Now that we have a feel for the game, let's shamble into the review!
Things That I Liked
I love it when a game has designer notes. Ash has a nice forward that lays out what he was trying to accomplish beyond the 4Ms of the game. It is only a few pages long, but those few pages were excellent in describing the type of game we were getting into, and were good food for thought for other aspiring game designers. The way he establishes what made skirmish games so appealing to him was clear, and his taste and design aesthetic was clearly laid out. Kudos to Ash!
I also liked that each character could be purchased as an archetype, that gave them different skills, stats, etc. right from the moment of purchase. You could plan roles for each member of the gang, create interesting story beats/backstories for them, and they were different than other members of the band right away.
The game has the player with Initiative choose if they want to move first or shoot first. This is a nice little decision point that has clear drawbacks and potential advantages. However, it feels like in most situations it makes sense to shoot first since the game is alternate activation. It also has an interrupt mechanic called Locked and Loaded where a model can choose to hold their action and fire a lot later as a form of interrupt. I am not sure it is needed in an alternate activation game, but it does add a tactical element to game play and a decision that is needed. It also seems to fit the genre pretty well.
I am enchanted by the art in this book. It can get a bit samey, but I like the style of action shots mixed with full character shots. The art work is more stylized than most Osprey titles, but I like it.
Things I Did Not Like
This game can be rather token heavy, with a lot of activity to track such as noise markers, damage, ammo, Action Points, etc. This doesn't include injuries and upgrades characters will pick up as you play. There is a lot going on during a basic game that requires tracking. Noise tokens lead to a roll that can attract zombies, ammo tokens can cause you to run out of ammo. These are all important elements to the genre of Survival Horror, but I am not sold on the methods or mechanics to add them. I feel like each could have been simplified into a single roll. However, it becomes a decision point how much to shoot as the more you shoot the more noise you generate; I just feel like it ends up being clunkier than I would like.
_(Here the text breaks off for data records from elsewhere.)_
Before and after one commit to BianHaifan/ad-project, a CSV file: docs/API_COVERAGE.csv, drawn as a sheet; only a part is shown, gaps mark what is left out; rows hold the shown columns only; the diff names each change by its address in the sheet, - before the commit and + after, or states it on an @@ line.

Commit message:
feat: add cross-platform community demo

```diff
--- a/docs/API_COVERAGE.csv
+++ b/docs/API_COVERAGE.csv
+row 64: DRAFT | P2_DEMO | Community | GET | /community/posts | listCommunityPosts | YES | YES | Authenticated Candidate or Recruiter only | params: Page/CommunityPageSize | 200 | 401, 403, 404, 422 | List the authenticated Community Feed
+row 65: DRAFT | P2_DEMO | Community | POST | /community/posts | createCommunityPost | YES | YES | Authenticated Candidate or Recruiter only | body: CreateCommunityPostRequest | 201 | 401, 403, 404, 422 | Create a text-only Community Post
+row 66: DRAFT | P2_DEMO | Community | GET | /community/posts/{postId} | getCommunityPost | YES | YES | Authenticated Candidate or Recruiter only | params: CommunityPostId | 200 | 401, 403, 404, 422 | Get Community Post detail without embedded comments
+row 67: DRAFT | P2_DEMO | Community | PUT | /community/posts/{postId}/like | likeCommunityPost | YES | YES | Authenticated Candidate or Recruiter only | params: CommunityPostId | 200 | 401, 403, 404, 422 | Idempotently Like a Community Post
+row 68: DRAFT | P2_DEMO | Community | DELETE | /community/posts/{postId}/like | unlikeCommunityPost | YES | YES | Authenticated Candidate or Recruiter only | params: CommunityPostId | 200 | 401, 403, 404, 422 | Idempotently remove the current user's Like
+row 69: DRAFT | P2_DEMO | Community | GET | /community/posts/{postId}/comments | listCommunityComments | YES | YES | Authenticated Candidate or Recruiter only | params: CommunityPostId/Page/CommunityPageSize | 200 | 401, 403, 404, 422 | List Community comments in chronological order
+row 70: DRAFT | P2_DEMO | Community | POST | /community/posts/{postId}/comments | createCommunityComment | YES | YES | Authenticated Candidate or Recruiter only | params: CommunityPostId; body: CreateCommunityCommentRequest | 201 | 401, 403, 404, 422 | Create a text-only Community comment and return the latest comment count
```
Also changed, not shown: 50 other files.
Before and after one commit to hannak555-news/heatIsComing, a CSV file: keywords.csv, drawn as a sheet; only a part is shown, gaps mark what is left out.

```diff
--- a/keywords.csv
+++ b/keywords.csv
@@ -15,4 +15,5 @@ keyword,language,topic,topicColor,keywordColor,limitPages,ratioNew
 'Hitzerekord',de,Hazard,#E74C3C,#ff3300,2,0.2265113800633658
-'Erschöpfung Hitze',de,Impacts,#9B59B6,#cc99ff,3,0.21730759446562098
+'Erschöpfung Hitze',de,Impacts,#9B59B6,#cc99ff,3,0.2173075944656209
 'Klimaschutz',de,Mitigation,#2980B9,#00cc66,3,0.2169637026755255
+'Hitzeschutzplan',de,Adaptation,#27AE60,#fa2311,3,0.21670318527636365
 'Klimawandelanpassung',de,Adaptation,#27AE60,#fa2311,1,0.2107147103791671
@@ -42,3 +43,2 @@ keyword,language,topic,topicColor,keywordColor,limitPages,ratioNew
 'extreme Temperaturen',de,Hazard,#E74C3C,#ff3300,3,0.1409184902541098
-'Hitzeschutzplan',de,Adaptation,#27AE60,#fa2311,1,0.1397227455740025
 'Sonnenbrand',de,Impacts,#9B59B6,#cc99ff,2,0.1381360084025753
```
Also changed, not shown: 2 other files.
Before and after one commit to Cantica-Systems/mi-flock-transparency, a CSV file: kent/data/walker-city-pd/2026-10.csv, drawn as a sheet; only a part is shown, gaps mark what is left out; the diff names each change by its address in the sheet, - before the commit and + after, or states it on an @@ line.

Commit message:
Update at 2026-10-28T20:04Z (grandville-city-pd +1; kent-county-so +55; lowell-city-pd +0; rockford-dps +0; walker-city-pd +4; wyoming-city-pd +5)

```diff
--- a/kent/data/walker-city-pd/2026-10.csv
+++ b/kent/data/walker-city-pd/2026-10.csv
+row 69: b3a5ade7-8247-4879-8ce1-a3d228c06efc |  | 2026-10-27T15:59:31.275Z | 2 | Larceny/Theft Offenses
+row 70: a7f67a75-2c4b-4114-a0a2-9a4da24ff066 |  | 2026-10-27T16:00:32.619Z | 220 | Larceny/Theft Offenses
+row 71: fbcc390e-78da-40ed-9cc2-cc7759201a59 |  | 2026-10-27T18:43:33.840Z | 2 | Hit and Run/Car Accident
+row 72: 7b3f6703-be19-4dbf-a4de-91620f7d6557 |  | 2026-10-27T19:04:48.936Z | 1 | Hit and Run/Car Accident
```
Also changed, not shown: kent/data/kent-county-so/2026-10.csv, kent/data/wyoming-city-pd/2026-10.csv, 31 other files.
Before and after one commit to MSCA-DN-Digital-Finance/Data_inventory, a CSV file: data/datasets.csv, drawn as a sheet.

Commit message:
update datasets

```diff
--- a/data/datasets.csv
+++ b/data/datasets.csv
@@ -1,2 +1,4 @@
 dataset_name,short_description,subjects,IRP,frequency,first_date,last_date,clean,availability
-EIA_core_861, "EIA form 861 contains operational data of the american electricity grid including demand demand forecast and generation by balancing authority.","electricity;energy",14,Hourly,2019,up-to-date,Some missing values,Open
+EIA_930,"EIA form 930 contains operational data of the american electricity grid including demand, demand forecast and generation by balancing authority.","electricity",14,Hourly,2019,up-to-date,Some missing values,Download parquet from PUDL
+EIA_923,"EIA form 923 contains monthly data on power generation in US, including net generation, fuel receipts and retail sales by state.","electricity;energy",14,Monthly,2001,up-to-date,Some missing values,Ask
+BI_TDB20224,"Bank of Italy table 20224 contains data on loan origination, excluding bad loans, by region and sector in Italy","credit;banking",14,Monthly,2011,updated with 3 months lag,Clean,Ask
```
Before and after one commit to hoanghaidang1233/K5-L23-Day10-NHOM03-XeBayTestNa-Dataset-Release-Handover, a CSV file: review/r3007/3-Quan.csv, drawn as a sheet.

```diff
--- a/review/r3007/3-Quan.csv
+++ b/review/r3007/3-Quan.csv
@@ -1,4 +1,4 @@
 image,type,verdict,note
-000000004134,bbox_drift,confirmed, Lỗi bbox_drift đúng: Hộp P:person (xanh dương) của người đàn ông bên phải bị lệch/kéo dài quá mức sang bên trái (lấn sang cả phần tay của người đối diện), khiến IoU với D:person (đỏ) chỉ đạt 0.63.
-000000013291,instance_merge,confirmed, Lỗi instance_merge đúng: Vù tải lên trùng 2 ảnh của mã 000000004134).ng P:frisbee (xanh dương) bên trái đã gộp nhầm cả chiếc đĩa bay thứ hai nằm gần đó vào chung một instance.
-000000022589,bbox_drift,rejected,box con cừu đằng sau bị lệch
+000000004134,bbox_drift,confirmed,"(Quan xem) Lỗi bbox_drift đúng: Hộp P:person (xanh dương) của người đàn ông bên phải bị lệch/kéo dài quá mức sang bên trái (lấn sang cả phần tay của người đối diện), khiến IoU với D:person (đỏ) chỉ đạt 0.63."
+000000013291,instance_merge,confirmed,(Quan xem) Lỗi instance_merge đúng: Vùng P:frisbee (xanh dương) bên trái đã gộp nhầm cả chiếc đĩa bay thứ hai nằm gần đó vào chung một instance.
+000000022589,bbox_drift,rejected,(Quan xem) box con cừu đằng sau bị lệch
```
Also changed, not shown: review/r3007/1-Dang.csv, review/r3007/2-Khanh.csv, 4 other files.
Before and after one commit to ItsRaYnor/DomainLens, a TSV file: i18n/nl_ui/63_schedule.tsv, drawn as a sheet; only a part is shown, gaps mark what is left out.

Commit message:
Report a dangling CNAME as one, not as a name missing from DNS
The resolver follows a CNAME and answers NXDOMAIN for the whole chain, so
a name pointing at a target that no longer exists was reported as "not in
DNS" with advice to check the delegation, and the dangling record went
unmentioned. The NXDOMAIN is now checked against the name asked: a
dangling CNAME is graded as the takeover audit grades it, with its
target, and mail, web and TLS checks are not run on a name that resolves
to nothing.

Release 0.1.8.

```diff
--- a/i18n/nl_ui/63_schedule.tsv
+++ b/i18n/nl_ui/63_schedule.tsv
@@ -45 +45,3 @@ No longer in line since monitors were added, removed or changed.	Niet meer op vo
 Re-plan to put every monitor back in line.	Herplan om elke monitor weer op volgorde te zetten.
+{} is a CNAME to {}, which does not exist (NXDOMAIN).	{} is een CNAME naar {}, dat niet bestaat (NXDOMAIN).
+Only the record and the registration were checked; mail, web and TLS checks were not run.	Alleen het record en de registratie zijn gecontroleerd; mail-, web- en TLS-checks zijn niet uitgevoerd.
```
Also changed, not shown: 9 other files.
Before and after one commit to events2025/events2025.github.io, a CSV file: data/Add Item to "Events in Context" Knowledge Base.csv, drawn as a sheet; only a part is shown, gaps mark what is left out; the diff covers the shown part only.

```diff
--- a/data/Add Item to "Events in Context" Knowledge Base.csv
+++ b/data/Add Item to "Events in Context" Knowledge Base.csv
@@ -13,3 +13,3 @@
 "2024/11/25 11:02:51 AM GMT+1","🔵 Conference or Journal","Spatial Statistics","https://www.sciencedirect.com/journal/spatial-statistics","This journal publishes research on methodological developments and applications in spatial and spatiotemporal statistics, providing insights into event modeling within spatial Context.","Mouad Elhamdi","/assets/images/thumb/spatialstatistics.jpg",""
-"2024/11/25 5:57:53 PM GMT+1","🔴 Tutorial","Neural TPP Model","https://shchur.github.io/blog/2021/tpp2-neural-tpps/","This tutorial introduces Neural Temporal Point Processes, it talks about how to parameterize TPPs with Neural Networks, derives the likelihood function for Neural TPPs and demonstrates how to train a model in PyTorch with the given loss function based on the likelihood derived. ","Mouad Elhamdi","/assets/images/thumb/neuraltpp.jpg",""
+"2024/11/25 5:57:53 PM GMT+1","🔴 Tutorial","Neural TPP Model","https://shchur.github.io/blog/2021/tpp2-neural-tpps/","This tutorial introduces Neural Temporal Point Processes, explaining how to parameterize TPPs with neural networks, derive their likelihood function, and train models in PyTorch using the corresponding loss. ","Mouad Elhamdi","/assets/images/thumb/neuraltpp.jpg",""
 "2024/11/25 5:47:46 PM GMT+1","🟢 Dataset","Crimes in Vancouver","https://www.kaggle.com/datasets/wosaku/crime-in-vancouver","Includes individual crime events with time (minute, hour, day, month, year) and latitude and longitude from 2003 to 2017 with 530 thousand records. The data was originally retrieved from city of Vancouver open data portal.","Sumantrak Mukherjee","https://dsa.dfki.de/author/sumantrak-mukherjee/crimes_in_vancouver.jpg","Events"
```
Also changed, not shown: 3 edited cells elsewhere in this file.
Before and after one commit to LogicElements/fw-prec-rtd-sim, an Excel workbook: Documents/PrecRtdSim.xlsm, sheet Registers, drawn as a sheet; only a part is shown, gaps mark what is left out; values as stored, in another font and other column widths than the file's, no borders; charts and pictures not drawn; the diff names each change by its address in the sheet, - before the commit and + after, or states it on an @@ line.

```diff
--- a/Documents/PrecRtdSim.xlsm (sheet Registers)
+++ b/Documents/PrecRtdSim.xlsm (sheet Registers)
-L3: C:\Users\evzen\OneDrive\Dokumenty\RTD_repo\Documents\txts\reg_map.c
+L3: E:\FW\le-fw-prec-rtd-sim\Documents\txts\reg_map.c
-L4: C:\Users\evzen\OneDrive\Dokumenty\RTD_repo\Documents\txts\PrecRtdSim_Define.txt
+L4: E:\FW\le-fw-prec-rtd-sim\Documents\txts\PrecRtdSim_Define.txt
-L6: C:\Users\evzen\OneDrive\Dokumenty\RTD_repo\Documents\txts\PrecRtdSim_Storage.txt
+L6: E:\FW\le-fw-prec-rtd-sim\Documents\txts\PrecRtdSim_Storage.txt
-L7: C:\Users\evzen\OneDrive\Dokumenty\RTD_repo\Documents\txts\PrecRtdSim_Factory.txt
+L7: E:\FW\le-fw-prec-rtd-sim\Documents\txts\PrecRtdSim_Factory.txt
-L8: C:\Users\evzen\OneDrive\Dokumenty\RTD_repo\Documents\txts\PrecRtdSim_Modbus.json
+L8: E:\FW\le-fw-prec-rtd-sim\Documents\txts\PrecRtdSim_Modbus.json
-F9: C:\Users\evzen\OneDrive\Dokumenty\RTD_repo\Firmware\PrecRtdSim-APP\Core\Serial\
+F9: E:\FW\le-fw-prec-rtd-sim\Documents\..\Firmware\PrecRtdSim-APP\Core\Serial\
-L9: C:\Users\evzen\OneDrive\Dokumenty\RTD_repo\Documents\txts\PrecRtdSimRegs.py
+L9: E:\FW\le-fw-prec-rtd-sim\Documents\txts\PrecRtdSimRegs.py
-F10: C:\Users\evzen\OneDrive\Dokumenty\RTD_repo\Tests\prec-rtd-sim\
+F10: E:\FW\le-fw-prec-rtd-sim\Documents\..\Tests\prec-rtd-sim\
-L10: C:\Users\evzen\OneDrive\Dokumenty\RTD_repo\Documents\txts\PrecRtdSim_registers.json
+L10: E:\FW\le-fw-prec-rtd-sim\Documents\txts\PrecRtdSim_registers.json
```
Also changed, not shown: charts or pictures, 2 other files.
The game uses Action Points. For some I have an irrational hatred for Action Points and Hit Points in miniature games. I understand why a designer would choose them, but I just find them clunky and unwieldy in game. I prefer 1 action per turn as it forces tacticalgame play. However, that does detract from the cinematic nature of this game.
The game uses simple stat plus d6 roll with modifiers looking for a target number of 7+ for success, or opposed rolls to determine action resolution. This is a simple enough system and it makes sense. I am less thrilled about the damage system. It is a bit convoluted and involves dividing uneven numbers and rounding down. Not a huge fan but it is a good way to make strength and endurance actually matter as stats. Again, it is a bit clunky but it works.
Meh and Other Uncertainties
The star of this game is all about the campaign system. If that is the case, how can I put the “Hook” of the game in this section? Deep breath....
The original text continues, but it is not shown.